Asha Kasliwal reflects on 25 years of the FSRH
Date: 26 Mar 2018
FSRH President, Dr Asha Kasliwal reflects on FSRH's history and its future direction.
It is an enormous privilege to lead the largest professional membership body working in sexual and reproductive health. I am delighted we have reached this important milestone of our 25th anniversary.
When I chose to move into the field of SRH from obstetrics and gynaecology, many people advised me against it – it was seen as low status with few jobs. But I could see how important it was – and is – from my experience of treating women. In so many ways it demonstrates what the future of healthcare should be – community based services built around the patient, with a focus on prevention not just treatment. I am delighted that the Faculty is playing an increasingly important role in highlighting the importance of access to contraception and SRH for all.
I would like to pay tribute to our members past and present who have made the FSRH what it is – it is your clinical expertise, knowledge, time and support that makes us effective and increasingly listened. Below I briefly reflect on our past, present and look to the future. Please share your stories of the Faculty with us.

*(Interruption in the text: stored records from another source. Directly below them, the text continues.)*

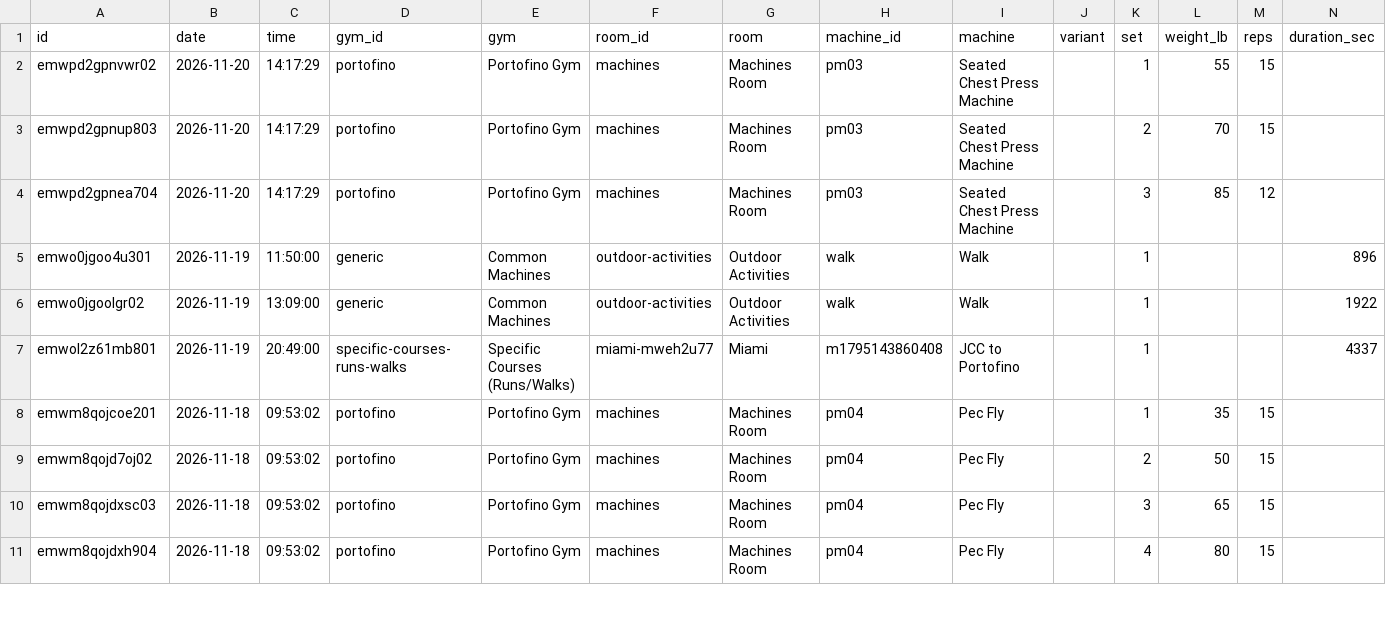
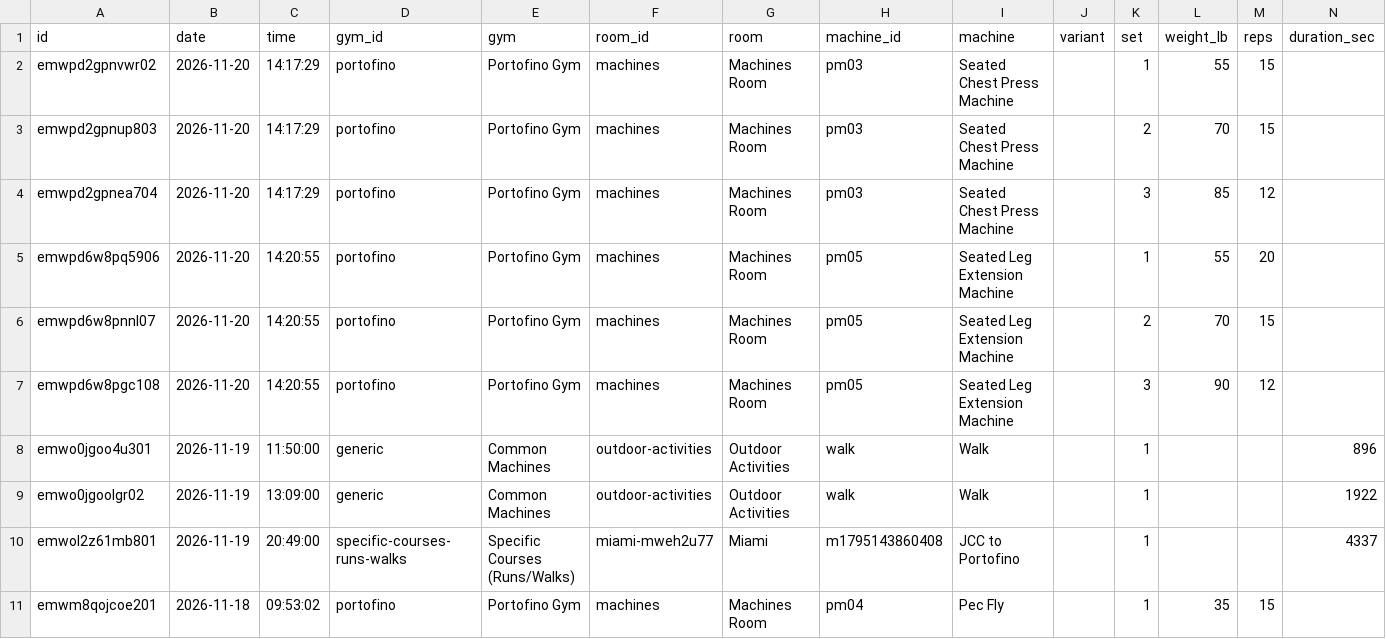
Before and after one commit to jaschro/traintracks, a CSV file: workout-log.csv, drawn as a sheet; only a part is shown; the shorter side is filled out with more unchanged rows; rows hold the shown columns only; the diff names each change by its address in the sheet, - before the commit and + after, or states it on an @@ line.

```diff
--- a/workout-log.csv
+++ b/workout-log.csv
+row 5: emwpd6w8pq5906 | 2026-11-20 | 14:20:55 | portofino | Portofino Gym | machines | Machines Room | pm05 | Seated Leg Extension Machine |  | 1 | 55 | 20
+row 6: emwpd6w8pnnl07 | 2026-11-20 | 14:20:55 | portofino | Portofino Gym | machines | Machines Room | pm05 | Seated Leg Extension Machine |  | 2 | 70 | 15
+row 7: emwpd6w8pgc108 | 2026-11-20 | 14:20:55 | portofino | Portofino Gym | machines | Machines Room | pm05 | Seated Leg Extension Machine |  | 3 | 90 | 12
```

The Faculty was established on 26 March 1993. However the foundations date back to 1974, when approximately 1000 family planning clinics that were run by the Family Planning Association were handed over to the NHS to be managed by the Local Area Health Authority Public Health departments. Sounds familiar! This left no medical body to represent doctors working in this field that could facilitate sharing of good practice and the development of standards, guidelines and training. The RCOG established a Joint Committee on Contraception (JCC) in partnership with the Royal College of General Practitioners (RCGP), which took over the FPA's training role. In 1974, the National Association of Family Planning Doctors (NAFPD) was formed to represent doctors working in the field and disseminate good practice.
The first president of NAFPD was Professor Sir Stanley Clayton who was also President of the RCOG, which cemented the connection between the RCOG and what is now the FSRH. NAFPD published the first issue of what has now evolved into the BMJ Sexual and Reproductive Healthcare Journal the following year in 1975.In the same year, general practitioners started to be paid for prescribing contraception, with the UK becoming the first country in the world to provide contraceptives free of charge. A solid foundation was now in place on which the subsequent work of the FSRH could be built.
FSRH funded a film in 2017 by the EGA Institute for Women's Health, UCL, to help illustrate what it was like for women before contraception and abortion were widely available. The film, Not for Nice women, Contraception before and after 1967, can be viewed here on youtube.
The FSRH today
We know there are many challenges for our members working to deliver effective SRH care, but I am always reassured to see their passion and enthusiasm to keep working to improve standards of care to our patients.
The organisation has always heavily relied on its members to volunteer their time, and whilst the staff are increasingly working more proactively, we still rely on the work of the 200+ members who lead us and serve on our committees.
We now have our own speciality, have trained 1000s of clinicians in SRH and are working very hard to raise the profile of SRH in front of policy makers. It is now very common for us to hear politicians, NHS bodies such as Public Health England and regulators including the CQC to talk about sexual and reproductive health and contraception in the way they simply were not doing a few years ago. This is an encouraging sign for the medium and long term future of our specialty and our work.
This year you can help us celebrate and raise the profile of SRH by getting involved in the activities we have planned for the rest of the year. You can find out more on our anniversary page on our website here.
We have exciting plans for the year ahead as highlighted by Jane Hatfield in her blog. We hope you can input into our ‘Where next for the FSRH’ project - we want to hear from as many members as possible to help shape our work to 2025.
We intend to continue to work hard to ensure that the next 25 years brings about our vision of SRH being ‘delivered by multi-disciplinary teams with appropriate competency, training and experience – making effective use of their different skills to achieve shared outcomes’. We will continue to champion the work of our members as well as reaching out to others delivering SRH care.
We will never be complacent about the need to champion access to good sexual and reproductive healthcare – as well as helping you to achieve this in your roles, we hope you will help shape and deliver our work over the coming 25 years.